## The problem
In the copy, keep every line below as it is and leave out the pictures.

## Available data
*** Block opens ***

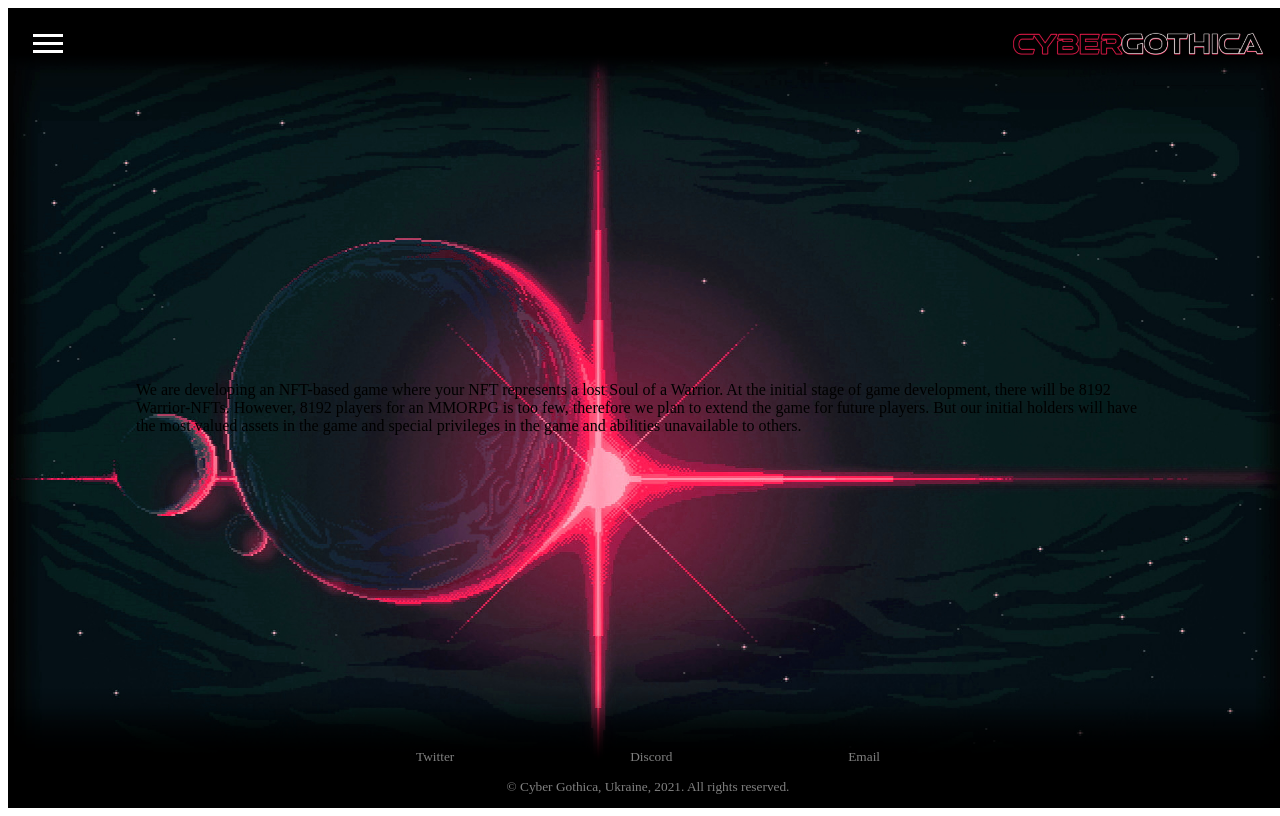
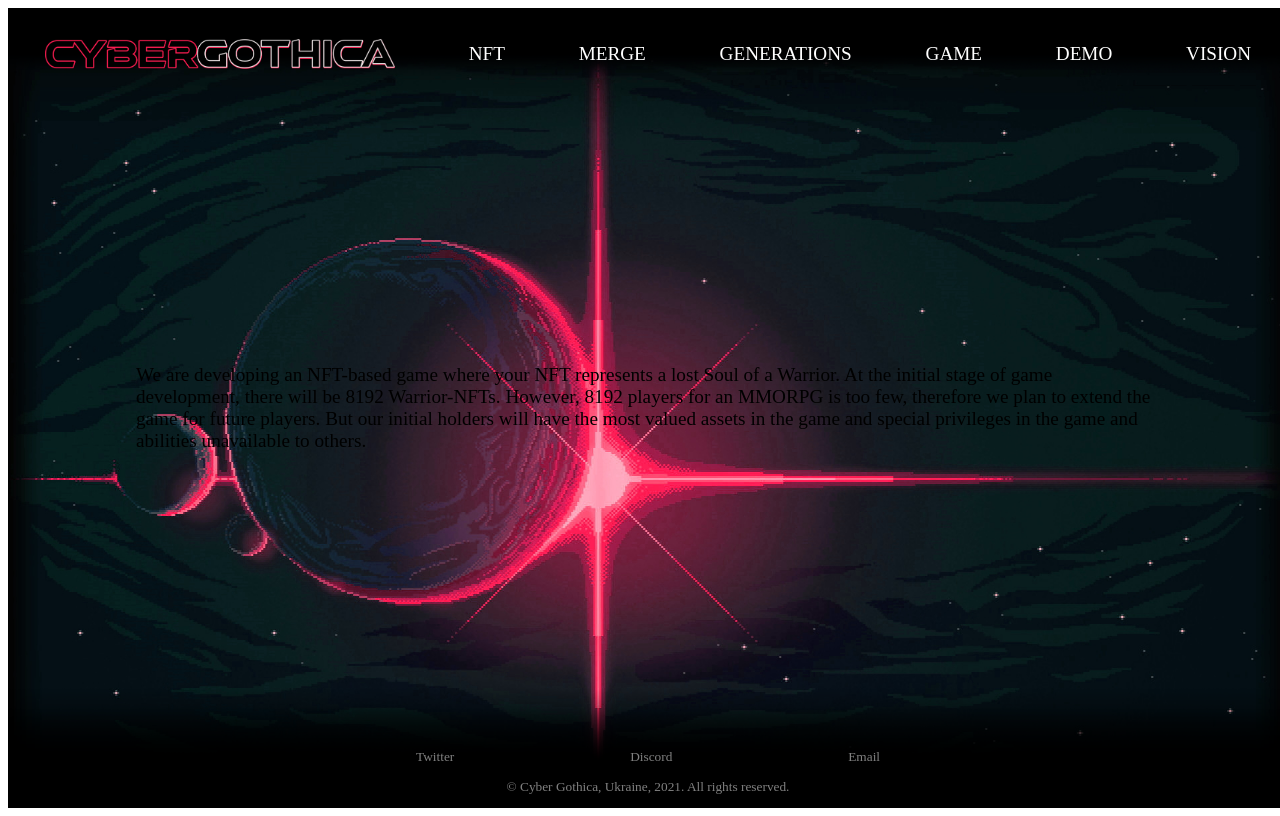
Before and after one commit to Yuriy-Ihor/Cyber-Gothic-Website-New, a JavaScript app: page / in a window 1280 px wide. Built offline with nearby package versions, Linux system fonts and the light colour scheme; the HTML template or start-up script is replaced by a standard one.

Commit message:
Restored desktop menu.

```diff
--- a/src/App.js
+++ b/src/App.js
@@ -51,8 +51,8 @@ window.onload = function() {
 
 function App() {
 
-  // const device = deviceType();
-  const device = "mobile";
+  const device = deviceType();
+  // const device = "mobile";
 
   const groupStyle = {
     height: device === "mobile" ? window.innerHeight : "100vh"
```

*** Block closes ***

## Your solution
Before and after one commit to Yuriy-Ihor/Cyber-Gothic-Website-New, a JavaScript app: page / in a window 1280 px wide. Built offline with nearby package versions, Linux system fonts and the light colour scheme; the HTML template or start-up script is replaced by a standard one.

Commit message:
Restored desktop menu.

```diff
--- a/src/App.js
+++ b/src/App.js
@@ -51,8 +51,8 @@ window.onload = function() {
 
 function App() {
 
-  // const device = deviceType();
-  const device = "mobile";
+  const device = deviceType();
+  // const device = "mobile";
 
   const groupStyle = {
     height: device === "mobile" ? window.innerHeight : "100vh"
```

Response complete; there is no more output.